    Moleskin was in fact no brand or something like that until recently... The notebooks of old like they were used by Van Gogh, Picasso, Hemmingway and others were all a bit alike, but from different manufacturers...

    The term Moleskine was coined by Bruce Chatwin in his book "Dreampaths" where he also describes them... He usually bought the notebooks in a löitte shop in paris but they had stopped making them appearently...

    1986 or something around that time, someone revived the idea, made a brand and added cvertain features like the pouch on the inside.
    It still has something special i think... I have my own moleskine's and i love them. The notebook presented here does not come close and also only mimics a few aspects of the original moleskines, but hey: The origs are expensive as hell... :) So i appreciate all alternatives people can come up with.

    Nothing can replace the simplicity of a pencil and a notebook in your travels if you have an idea, tought, info to remember or just need a piece of paper to get a fire going.
    ... and they dont run out of batteries or crack if dropped :D


    Reply 11 years ago on Introduction

    Yup, a mini balisong with brass handles, made by Armand Palacio (Philippines). I love it !


    Reply 11 years ago on Introduction
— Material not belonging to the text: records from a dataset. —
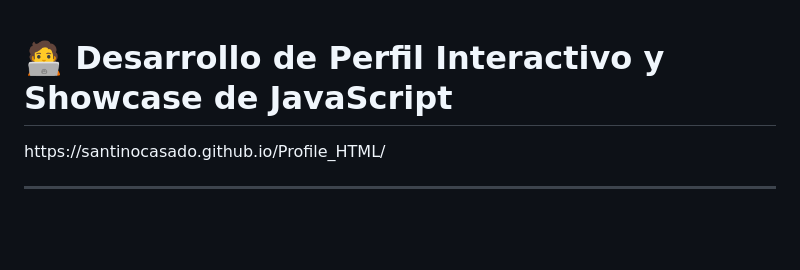
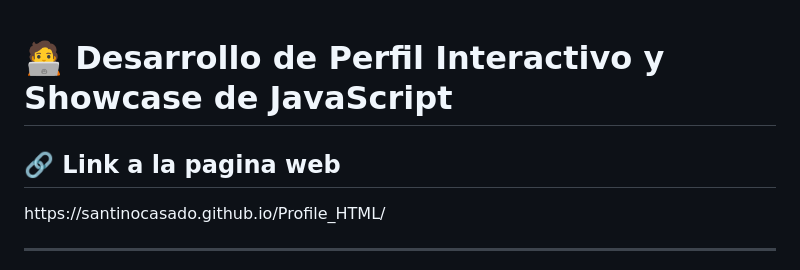
Before and after one commit to SantinoCasado/Profile_HTML, a Markdown page: README.md, the part around the change. GitHub-like rendering; blank space fills up the shorter version.

```diff
--- a/README.md
+++ b/README.md
@@ -1,5 +1,6 @@
 <body>
   <h1>🧑‍💻 Desarrollo de Perfil Interactivo y Showcase de JavaScript</h1>
+  <h2>🔗 Link a la pagina web</h2>
   <a> https://santinocasado.github.io/Profile_HTML/</a>
   <hr />
   <p>
```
    im glade u said so. they are awsome. filipino made one's are the best. like mine. my model is the JC08. i make mai own since mai parents wont allow me to buy one. cheap, durable, and long lasing.


    13 years ago on Introduction

    I guess that Moleskine just put out there what some people already needed and or wanted and put a bit of coolness factor into it. They are sharp to say the least. Well I guess that could be construed as a matter of opinion.


    13 years ago on Introduction

    Thanks I guess the cool factor of the Moleskine is responsible for that. Their notebooks are very classy looking, their marketing is quite effective (on me at least), and I love their City notebooks, full of features of which you'll only need 1/4. I wouldn't have looked at a notebook thinking "wow that's cool" before Moleskine, I think. To make your own Moleskine notebook is the way to have all the features you'll use without the ones you don't care for.